For those who downloaded Stellarium from a few posts back you can set that up for the appropriate time and really narrow down where to look. I’ve been doing that lately with the morning passes of the ISS and it works very well.
BTW: You will need to configure Heaven’s Above. It’s easy and safe, I’ve been registered for nearly 10 years and NEVER got any unwanted email, hmmm, to be honest no email at all. So don’t worry about such things.
Cassini’s look at Saturn and an arc of the rings. Image NASA/JPL-Caltech/Space Science Institute
It seems like its been a while since I put a Cassini image up and this one is very nice. The image was taken from a distance of 1.1 million km (657,000 miles) using the wide-angle camera in the near-infrared light.
It almost seem like the rings have a dish shape to them.
See the full image and caption at the JPL Photojournal page Arc Across the Heavens.
Tomorrow there is a scheduled launch of the Orbital Sciences Corp.

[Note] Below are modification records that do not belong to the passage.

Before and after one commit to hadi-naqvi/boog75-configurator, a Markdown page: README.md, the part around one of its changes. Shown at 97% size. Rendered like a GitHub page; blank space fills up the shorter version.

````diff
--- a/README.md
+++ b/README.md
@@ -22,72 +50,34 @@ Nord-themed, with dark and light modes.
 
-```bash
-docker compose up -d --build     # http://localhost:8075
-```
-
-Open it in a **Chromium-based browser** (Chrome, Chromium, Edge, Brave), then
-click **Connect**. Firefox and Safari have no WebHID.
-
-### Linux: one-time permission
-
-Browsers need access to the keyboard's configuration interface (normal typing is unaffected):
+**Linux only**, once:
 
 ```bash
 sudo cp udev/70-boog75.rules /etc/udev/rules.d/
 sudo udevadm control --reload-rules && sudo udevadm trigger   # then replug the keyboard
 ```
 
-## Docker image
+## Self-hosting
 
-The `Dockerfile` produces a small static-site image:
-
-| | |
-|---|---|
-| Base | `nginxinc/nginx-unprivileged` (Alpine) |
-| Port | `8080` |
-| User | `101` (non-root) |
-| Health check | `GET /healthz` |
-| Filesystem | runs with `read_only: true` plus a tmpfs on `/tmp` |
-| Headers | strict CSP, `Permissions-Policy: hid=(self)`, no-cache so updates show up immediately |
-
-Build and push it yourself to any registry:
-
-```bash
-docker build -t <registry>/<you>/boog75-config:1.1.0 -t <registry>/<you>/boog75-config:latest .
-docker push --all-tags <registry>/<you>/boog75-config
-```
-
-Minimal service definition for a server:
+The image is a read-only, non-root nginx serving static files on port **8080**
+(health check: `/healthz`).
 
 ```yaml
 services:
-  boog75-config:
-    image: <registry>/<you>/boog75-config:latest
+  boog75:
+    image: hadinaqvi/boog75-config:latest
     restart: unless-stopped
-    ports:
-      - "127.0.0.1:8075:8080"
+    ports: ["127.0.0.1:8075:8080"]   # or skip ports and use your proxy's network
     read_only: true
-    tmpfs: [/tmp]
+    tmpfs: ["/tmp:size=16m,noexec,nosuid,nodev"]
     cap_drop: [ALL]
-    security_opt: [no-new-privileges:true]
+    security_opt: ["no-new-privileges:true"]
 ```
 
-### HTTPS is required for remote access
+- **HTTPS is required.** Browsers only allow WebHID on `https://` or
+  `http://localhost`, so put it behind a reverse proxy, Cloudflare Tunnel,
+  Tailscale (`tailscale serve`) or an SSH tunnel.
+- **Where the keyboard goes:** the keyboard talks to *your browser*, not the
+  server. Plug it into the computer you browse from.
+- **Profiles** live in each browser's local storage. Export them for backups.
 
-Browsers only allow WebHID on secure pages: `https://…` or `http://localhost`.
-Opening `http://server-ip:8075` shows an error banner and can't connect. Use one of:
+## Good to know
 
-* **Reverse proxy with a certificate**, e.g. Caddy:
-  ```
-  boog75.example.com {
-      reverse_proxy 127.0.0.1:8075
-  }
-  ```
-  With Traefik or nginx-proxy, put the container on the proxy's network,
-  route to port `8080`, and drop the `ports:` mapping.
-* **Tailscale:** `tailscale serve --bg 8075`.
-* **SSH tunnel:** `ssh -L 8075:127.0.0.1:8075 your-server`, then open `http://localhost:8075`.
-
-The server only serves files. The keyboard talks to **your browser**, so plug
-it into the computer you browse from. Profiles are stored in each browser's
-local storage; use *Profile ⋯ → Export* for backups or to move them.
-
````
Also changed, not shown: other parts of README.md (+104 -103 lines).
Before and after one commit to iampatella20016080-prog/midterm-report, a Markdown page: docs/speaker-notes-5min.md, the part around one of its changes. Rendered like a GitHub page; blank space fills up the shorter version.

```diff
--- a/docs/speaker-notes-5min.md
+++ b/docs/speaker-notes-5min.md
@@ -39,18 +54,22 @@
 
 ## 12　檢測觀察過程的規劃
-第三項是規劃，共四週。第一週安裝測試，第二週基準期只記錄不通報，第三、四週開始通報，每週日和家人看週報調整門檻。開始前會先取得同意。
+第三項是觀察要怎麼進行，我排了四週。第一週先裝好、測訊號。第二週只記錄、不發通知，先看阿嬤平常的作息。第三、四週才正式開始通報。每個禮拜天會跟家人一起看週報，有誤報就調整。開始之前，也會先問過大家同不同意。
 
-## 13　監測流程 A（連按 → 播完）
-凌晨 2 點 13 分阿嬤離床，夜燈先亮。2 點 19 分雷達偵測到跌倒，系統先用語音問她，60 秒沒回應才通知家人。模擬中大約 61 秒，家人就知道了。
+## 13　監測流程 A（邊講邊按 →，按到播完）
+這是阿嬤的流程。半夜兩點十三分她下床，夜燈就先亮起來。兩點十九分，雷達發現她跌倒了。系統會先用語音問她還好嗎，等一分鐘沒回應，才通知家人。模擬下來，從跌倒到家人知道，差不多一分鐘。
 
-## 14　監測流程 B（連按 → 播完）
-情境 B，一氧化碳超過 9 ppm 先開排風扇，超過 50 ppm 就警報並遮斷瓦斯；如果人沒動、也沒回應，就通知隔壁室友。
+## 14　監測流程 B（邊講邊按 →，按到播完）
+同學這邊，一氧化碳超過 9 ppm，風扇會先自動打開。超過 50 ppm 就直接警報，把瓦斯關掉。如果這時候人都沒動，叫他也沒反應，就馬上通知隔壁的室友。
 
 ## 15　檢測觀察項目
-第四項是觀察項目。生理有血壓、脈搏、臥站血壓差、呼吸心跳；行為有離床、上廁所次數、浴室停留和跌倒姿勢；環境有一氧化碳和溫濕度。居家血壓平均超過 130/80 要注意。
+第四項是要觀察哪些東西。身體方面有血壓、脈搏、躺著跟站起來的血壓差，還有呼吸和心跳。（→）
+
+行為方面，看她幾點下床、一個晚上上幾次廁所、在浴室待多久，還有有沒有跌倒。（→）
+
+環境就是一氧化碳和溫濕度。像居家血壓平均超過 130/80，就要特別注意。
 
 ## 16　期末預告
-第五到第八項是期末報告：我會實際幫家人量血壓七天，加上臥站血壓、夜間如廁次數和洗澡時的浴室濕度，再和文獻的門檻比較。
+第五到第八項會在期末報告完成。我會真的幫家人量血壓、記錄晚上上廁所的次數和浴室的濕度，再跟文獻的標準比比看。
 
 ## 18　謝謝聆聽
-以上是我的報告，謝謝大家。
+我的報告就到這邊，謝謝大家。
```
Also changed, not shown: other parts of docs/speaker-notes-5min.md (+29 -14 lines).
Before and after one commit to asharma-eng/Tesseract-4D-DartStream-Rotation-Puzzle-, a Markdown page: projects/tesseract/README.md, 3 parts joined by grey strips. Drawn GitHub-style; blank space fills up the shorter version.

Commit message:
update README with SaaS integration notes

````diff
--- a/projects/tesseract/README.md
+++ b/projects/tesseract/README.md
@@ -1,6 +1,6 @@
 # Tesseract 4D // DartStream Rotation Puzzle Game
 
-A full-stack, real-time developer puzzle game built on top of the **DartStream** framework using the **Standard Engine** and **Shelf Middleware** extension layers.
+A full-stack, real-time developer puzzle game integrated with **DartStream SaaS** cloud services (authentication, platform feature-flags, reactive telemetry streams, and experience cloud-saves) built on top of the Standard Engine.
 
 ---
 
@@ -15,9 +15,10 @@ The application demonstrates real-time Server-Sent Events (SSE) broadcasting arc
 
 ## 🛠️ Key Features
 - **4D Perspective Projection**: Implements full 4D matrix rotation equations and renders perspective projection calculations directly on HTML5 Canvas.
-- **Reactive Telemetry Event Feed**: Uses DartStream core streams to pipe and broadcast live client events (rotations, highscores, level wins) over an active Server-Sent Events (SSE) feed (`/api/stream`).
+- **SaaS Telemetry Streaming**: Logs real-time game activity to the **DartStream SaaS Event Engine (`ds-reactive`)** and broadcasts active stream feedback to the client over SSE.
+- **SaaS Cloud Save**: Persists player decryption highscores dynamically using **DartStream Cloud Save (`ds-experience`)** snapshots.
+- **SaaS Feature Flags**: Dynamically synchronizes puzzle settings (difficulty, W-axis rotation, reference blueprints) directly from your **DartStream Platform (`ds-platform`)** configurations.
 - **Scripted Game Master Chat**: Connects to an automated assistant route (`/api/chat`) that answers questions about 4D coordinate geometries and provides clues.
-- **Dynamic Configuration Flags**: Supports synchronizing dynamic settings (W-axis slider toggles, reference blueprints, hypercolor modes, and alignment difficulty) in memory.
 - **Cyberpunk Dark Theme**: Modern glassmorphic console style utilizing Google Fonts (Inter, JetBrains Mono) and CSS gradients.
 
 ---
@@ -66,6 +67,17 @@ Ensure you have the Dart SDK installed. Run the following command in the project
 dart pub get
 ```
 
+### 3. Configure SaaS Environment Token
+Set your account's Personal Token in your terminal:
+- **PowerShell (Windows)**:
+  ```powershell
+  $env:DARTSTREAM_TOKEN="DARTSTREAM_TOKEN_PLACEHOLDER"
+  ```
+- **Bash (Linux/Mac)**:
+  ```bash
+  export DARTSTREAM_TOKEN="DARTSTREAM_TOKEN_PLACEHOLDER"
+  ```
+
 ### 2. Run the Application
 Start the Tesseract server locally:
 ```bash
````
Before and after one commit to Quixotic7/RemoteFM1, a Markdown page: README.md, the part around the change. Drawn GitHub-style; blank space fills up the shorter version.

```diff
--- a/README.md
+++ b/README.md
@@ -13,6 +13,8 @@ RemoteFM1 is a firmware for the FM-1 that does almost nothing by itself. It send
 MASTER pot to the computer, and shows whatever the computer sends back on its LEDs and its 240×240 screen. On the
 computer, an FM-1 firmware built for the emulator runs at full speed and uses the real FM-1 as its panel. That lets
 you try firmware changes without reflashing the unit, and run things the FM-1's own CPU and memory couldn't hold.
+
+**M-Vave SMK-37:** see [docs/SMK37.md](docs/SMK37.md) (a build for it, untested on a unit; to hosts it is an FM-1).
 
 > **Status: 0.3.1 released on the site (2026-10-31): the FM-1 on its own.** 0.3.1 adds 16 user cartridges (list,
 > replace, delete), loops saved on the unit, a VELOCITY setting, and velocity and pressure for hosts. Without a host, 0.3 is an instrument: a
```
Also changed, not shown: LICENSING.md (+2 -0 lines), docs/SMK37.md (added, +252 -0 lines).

Antares rocket and Cygnus spacecraft on a demonstration mission to the ISS.
The launch was delayed due to weather concerns holding up the roll-out and a technical communications issue Friday. A look at the expected weather conditions on Wednesday shows no concerns, nice and sunny with temperatures around 22 C (72 F).
Launch is set for 14:50 to 15:05 UTC / 10:50 to 11:05 EDT.
We will have more on the launch and a link to the live shot tomorrow morning. Hope you can make it!